Austin's death occurred the same day that members of the Wake County school board were due to receive a presentation about suicide awareness and addressing students' potential mental, emotional, and social concerns.

'School System Failed Him'

On Facebook, Pendergrass said she wants to remind people to "hug their kids tighter and check on them often."

"You never know when it's going to be the last time," the post read. "And please teach your kids to be kind."

She recalled picking Austin up early from school after an incident last week and said she received a link to enroll him in a virtual program not affiliated with Wake County.

"I think the school system failed him," Pendergrass said. "It was always 'come pick up your child.' I just don't think they really provided me with any type of support or resources as a parent."

She added that Austin was in therapy and participated in various programs, but it wasn't enough.

"It was almost like I was stuck between a rock and a hard place," she said. "Obviously he was being tortured at school but then Wake County would just send you a letter home saying your child has missed too many days and you'll have to go to court. "

Remembering Austin

Pendergrass describes Austin as a unique and intelligent boy who enjoyed making jokes with his dad.

"He wanted to be a pharmacist when he grew up," she said. "He didn't want to get married but he wanted to adopt some kids when he got older."

She said Austin had a love for turtles and refused to use plastic straws and played trombone in the band.

Friends and family close to Austin released red balloons–his favorite color–in honor of the 13-year-old on Wednesday evening at a local park.

"This balloon release is definitely to honor his memory and his life, but it's to also to bring awareness," the boy's aunt Jessica Harris told WRAL. "Talk to your kids. Know what's going on, and if your child tells you that someone is mistreating them or bullying them, don't stop. Get to the bottom of it because kids are cruel."

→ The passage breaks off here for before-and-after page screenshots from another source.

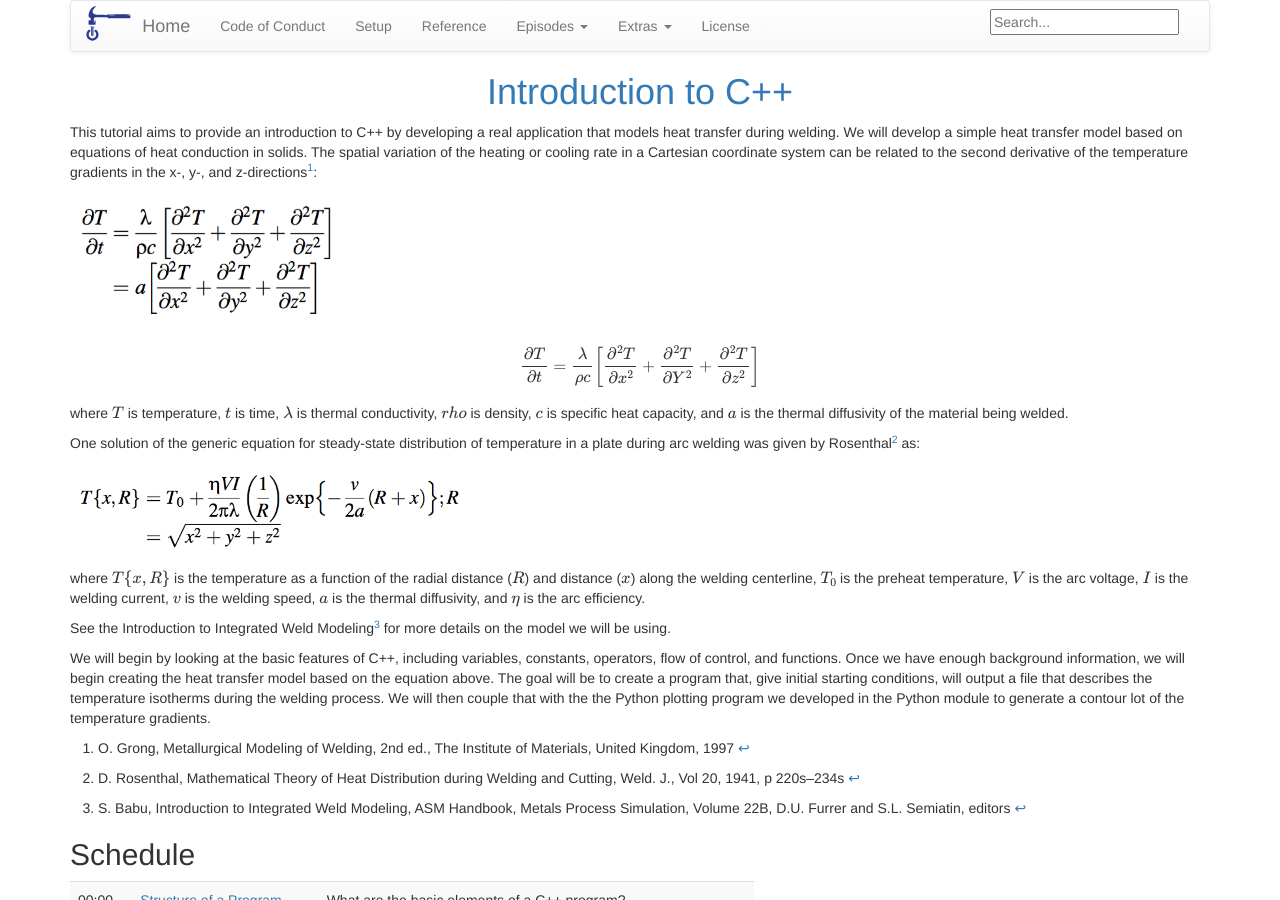
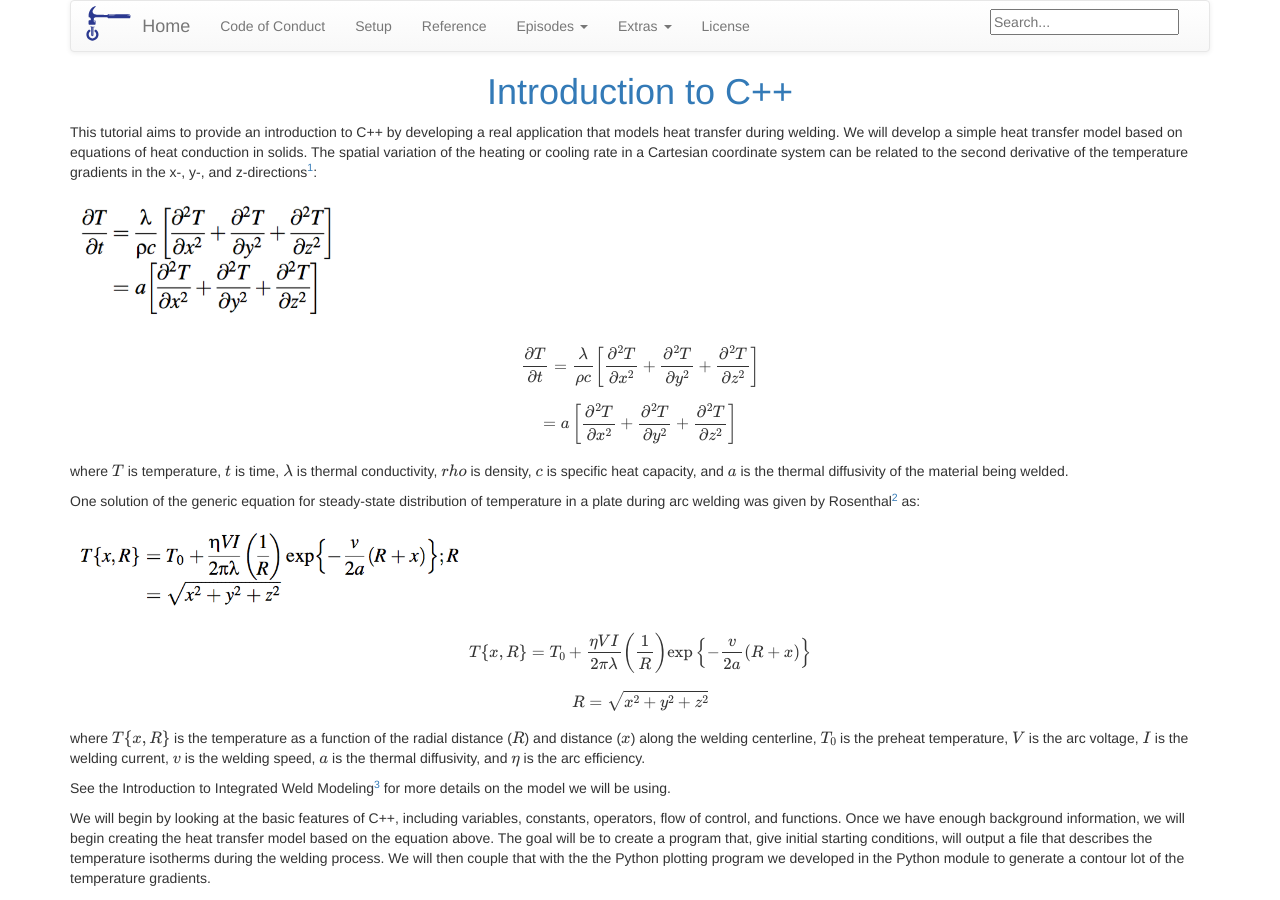
Before and after one commit to ornl-ssd/cpp-novice, a Jekyll site: the page built from index.md, in a window 1280 px wide and 900 px high. Built offline with Jekyll 4.4.1, drawn with Linux system fonts in a browser that asks for light colours; formulas are drawn with MathJax 3.

Commit message:
Signed-off-by: Greg Watson <g.watson@computer.org>

```diff
--- a/index.md
+++ b/index.md
@@ -11,7 +11,12 @@ x-, y-, and z-directions[^1]:
 <img src="{{ site.github.url }}/fig/spatial_variation.png" height="25%" width="25%"/>
 
 $$
-\frac{\partial T}{\partial t} = \frac{\lambda}{\rho c}\left [ \frac{\partial^2 T}{\partial x^2} + \frac{\partial^2 T}{\partial Y^2}
+\frac{\partial T}{\partial t} = \frac{\lambda}{\rho c}\left [ \frac{\partial^2 T}{\partial x^2} + \frac{\partial^2 T}{\partial y^2}
++ \frac{\partial^2 T}{\partial z^2} \right ]
+$$
+
+$$
+= a \left [ \frac{\partial^2 T}{\partial x^2} + \frac{\partial^2 T}{\partial y^2}
 + \frac{\partial^2 T}{\partial z^2} \right ]
 $$
 
@@ -22,6 +27,14 @@ One solution of the generic equation for steady-state distribution of temperatur
 by Rosenthal[^2] as:
 
 <img src="{{ site.github.url }}/fig/temperature_distribution.png" height="35%" width="35%"/>
+
+$$
+T\{x,R\} = T_0 + \frac{\eta V I}{2 \pi \lambda}\left ( \frac{1}{R} \right ) \textup{exp}\left \{ - \frac{v}{2 a} (R + x)\right \}
+$$
+
+$$
+R = \sqrt{x^2 + y^2 + z^2}
+$$
 
 where $$ T\{x,R\} $$ is the temperature as a function of the radial distance ($$ R $$) and distance ($$ x $$) along the welding centerline,
 $$ T_0 $$ is the preheat temperature, $$ V $$ is the arc voltage, $$ I $$ is the welding current, $$ v $$ is the welding speed,
```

Newsweek reached out to Jessica Pendergrass and the Wake County Public School District for comment.

If you have thoughts of suicide, confidential help is available for free at the National Suicide Prevention Lifeline. Call 1-800-273-8255. The line is available 24 hours every day. Beginning July 16, dial 988 on your phone to be automatically connected to the Lifeline.

Updated 09/08/2022, 3:40 p.m. ET: This story has been updated with comments from Jessica Pendergrass.